Extracted entries:
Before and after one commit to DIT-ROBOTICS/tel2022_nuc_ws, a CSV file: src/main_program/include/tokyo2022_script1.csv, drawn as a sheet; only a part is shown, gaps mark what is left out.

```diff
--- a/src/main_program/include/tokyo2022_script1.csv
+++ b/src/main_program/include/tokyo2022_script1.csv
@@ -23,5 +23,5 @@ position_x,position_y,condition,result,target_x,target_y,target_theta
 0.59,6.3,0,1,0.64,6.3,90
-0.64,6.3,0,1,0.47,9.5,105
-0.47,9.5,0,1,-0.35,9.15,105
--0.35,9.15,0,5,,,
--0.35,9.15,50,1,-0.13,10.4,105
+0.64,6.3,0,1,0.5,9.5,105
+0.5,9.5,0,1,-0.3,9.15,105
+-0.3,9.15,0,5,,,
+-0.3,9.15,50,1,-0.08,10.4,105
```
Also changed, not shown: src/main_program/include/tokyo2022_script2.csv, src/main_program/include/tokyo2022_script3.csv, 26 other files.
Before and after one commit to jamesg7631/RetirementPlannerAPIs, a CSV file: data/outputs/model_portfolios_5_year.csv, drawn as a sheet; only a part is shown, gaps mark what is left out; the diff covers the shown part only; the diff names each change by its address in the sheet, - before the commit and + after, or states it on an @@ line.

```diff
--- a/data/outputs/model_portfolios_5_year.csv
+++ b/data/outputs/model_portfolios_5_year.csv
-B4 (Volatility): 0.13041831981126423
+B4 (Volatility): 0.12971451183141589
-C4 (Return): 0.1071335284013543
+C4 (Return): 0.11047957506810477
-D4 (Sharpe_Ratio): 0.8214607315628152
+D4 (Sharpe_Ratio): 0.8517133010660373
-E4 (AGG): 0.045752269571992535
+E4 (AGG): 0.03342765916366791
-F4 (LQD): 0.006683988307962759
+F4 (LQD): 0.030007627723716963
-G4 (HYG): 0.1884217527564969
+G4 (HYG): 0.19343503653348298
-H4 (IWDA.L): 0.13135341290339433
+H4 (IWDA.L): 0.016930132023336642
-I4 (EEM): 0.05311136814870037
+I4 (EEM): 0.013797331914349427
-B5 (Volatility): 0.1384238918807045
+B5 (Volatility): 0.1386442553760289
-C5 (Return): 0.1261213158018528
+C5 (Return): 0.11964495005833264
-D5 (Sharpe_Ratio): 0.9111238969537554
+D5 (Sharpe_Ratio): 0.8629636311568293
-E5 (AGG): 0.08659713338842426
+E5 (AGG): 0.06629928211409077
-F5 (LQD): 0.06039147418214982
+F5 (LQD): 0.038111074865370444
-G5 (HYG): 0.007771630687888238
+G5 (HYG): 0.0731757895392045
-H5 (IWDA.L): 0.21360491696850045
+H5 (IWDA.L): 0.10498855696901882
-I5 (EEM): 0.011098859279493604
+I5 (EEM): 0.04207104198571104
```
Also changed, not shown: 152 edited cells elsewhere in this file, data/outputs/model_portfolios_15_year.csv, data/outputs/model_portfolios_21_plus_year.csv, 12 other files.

What the exercise asks: Find the string "IWDA" in the records, then copy each line where it occurs.

Response to the task:
-H4 (IWDA.L): 0.13135341290339433
+H4 (IWDA.L): 0.016930132023336642
-H5 (IWDA.L): 0.21360491696850045
+H5 (IWDA.L): 0.10498855696901882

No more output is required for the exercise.